• Dataset extract:
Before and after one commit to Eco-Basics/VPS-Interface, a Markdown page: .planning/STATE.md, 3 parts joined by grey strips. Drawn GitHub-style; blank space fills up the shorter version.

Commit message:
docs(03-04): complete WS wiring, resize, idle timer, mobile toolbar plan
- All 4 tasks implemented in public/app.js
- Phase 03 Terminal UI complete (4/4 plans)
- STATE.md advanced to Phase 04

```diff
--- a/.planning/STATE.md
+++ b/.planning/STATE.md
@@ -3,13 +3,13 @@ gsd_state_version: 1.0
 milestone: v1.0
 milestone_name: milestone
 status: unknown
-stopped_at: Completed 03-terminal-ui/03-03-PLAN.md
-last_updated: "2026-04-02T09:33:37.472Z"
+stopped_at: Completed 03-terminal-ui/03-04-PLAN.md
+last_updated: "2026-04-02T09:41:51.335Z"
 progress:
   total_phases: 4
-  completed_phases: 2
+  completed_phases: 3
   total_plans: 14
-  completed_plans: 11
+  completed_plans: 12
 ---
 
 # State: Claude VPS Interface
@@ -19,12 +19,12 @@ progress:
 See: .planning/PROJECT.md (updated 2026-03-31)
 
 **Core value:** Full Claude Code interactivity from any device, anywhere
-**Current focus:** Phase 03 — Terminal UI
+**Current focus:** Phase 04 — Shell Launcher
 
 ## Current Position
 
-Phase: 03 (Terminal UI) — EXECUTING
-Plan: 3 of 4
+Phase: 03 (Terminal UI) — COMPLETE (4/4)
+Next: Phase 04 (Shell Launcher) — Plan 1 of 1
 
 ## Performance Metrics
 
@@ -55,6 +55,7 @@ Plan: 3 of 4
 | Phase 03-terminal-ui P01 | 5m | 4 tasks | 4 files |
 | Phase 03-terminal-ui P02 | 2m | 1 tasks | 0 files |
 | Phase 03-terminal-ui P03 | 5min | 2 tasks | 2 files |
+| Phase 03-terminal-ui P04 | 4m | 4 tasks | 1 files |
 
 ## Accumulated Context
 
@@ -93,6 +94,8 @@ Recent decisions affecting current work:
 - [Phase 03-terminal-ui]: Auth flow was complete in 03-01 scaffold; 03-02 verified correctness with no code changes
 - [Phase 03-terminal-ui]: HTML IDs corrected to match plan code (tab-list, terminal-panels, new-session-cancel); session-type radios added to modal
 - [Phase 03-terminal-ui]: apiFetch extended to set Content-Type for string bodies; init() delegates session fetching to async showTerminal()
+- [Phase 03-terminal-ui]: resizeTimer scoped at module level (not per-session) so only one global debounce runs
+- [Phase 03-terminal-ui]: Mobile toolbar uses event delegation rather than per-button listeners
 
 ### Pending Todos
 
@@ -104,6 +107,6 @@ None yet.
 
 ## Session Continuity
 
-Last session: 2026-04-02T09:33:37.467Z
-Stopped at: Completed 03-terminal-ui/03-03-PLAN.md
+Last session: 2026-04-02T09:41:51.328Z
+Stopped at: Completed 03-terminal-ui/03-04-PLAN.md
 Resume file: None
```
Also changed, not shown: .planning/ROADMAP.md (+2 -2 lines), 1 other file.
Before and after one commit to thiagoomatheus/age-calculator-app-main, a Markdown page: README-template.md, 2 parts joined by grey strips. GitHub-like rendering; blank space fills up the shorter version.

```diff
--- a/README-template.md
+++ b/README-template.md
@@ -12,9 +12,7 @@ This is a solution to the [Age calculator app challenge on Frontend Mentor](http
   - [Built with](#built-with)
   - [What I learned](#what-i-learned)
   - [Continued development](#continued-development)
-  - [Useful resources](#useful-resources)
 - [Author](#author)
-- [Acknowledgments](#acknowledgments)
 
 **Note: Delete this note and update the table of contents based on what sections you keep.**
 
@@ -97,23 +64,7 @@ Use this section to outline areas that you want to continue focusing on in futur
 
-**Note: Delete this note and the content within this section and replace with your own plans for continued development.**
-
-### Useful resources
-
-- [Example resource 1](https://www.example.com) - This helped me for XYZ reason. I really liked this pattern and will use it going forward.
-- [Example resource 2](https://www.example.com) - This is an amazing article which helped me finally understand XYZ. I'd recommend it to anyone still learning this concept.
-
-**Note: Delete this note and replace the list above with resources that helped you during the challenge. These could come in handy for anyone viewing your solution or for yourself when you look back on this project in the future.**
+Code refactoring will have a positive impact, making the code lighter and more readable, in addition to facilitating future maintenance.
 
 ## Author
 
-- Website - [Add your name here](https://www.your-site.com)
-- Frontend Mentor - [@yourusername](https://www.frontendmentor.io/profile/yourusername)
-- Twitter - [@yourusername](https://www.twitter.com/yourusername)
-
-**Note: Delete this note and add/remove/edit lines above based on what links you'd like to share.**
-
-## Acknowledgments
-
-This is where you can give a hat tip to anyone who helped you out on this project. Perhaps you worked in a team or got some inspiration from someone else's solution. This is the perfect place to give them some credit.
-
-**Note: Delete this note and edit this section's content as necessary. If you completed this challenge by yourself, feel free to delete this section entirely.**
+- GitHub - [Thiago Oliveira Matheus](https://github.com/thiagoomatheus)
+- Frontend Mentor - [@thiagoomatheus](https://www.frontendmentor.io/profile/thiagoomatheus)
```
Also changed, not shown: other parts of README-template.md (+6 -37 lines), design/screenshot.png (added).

• Exercise prompt:
Print the whole listing above exactly, please.

• Problem solution:
Before and after one commit to Eco-Basics/VPS-Interface, a Markdown page: .planning/STATE.md, 3 parts joined by grey strips. Drawn GitHub-style; blank space fills up the shorter version.

Commit message:
docs(03-04): complete WS wiring, resize, idle timer, mobile toolbar plan
- All 4 tasks implemented in public/app.js
- Phase 03 Terminal UI complete (4/4 plans)
- STATE.md advanced to Phase 04

```diff
--- a/.planning/STATE.md
+++ b/.planning/STATE.md
@@ -3,13 +3,13 @@ gsd_state_version: 1.0
 milestone: v1.0
 milestone_name: milestone
 status: unknown
-stopped_at: Completed 03-terminal-ui/03-03-PLAN.md
-last_updated: "2026-04-02T09:33:37.472Z"
+stopped_at: Completed 03-terminal-ui/03-04-PLAN.md
+last_updated: "2026-04-02T09:41:51.335Z"
 progress:
   total_phases: 4
-  completed_phases: 2
+  completed_phases: 3
   total_plans: 14
-  completed_plans: 11
+  completed_plans: 12
 ---
 
 # State: Claude VPS Interface
@@ -19,12 +19,12 @@ progress:
 See: .planning/PROJECT.md (updated 2026-03-31)
 
 **Core value:** Full Claude Code interactivity from any device, anywhere
-**Current focus:** Phase 03 — Terminal UI
+**Current focus:** Phase 04 — Shell Launcher
 
 ## Current Position
 
-Phase: 03 (Terminal UI) — EXECUTING
-Plan: 3 of 4
+Phase: 03 (Terminal UI) — COMPLETE (4/4)
+Next: Phase 04 (Shell Launcher) — Plan 1 of 1
 
 ## Performance Metrics
 
@@ -55,6 +55,7 @@ Plan: 3 of 4
 | Phase 03-terminal-ui P01 | 5m | 4 tasks | 4 files |
 | Phase 03-terminal-ui P02 | 2m | 1 tasks | 0 files |
 | Phase 03-terminal-ui P03 | 5min | 2 tasks | 2 files |
+| Phase 03-terminal-ui P04 | 4m | 4 tasks | 1 files |
 
 ## Accumulated Context
 
@@ -93,6 +94,8 @@ Recent decisions affecting current work:
 - [Phase 03-terminal-ui]: Auth flow was complete in 03-01 scaffold; 03-02 verified correctness with no code changes
 - [Phase 03-terminal-ui]: HTML IDs corrected to match plan code (tab-list, terminal-panels, new-session-cancel); session-type radios added to modal
 - [Phase 03-terminal-ui]: apiFetch extended to set Content-Type for string bodies; init() delegates session fetching to async showTerminal()
+- [Phase 03-terminal-ui]: resizeTimer scoped at module level (not per-session) so only one global debounce runs
+- [Phase 03-terminal-ui]: Mobile toolbar uses event delegation rather than per-button listeners
 
 ### Pending Todos
 
@@ -104,6 +107,6 @@ None yet.
 
 ## Session Continuity
 
-Last session: 2026-04-02T09:33:37.467Z
-Stopped at: Completed 03-terminal-ui/03-03-PLAN.md
+Last session: 2026-04-02T09:41:51.328Z
+Stopped at: Completed 03-terminal-ui/03-04-PLAN.md
 Resume file: None
```
Also changed, not shown: .planning/ROADMAP.md (+2 -2 lines), 1 other file.
Before and after one commit to thiagoomatheus/age-calculator-app-main, a Markdown page: README-template.md, 2 parts joined by grey strips. GitHub-like rendering; blank space fills up the shorter version.

```diff
--- a/README-template.md
+++ b/README-template.md
@@ -12,9 +12,7 @@ This is a solution to the [Age calculator app challenge on Frontend Mentor](http
   - [Built with](#built-with)
   - [What I learned](#what-i-learned)
   - [Continued development](#continued-development)
-  - [Useful resources](#useful-resources)
 - [Author](#author)
-- [Acknowledgments](#acknowledgments)
 
 **Note: Delete this note and update the table of contents based on what sections you keep.**
 
@@ -97,23 +64,7 @@ Use this section to outline areas that you want to continue focusing on in futur
 
-**Note: Delete this note and the content within this section and replace with your own plans for continued development.**
-
-### Useful resources
-
-- [Example resource 1](https://www.example.com) - This helped me for XYZ reason. I really liked this pattern and will use it going forward.
-- [Example resource 2](https://www.example.com) - This is an amazing article which helped me finally understand XYZ. I'd recommend it to anyone still learning this concept.
-
-**Note: Delete this note and replace the list above with resources that helped you during the challenge. These could come in handy for anyone viewing your solution or for yourself when you look back on this project in the future.**
+Code refactoring will have a positive impact, making the code lighter and more readable, in addition to facilitating future maintenance.
 
 ## Author
 
-- Website - [Add your name here](https://www.your-site.com)
-- Frontend Mentor - [@yourusername](https://www.frontendmentor.io/profile/yourusername)
-- Twitter - [@yourusername](https://www.twitter.com/yourusername)
-
-**Note: Delete this note and add/remove/edit lines above based on what links you'd like to share.**
-
-## Acknowledgments
-
-This is where you can give a hat tip to anyone who helped you out on this project. Perhaps you worked in a team or got some inspiration from someone else's solution. This is the perfect place to give them some credit.
-
-**Note: Delete this note and edit this section's content as necessary. If you completed this challenge by yourself, feel free to delete this section entirely.**
+- GitHub - [Thiago Oliveira Matheus](https://github.com/thiagoomatheus)
+- Frontend Mentor - [@thiagoomatheus](https://www.frontendmentor.io/profile/thiagoomatheus)
```
Also changed, not shown: other parts of README-template.md (+6 -37 lines), design/screenshot.png (added).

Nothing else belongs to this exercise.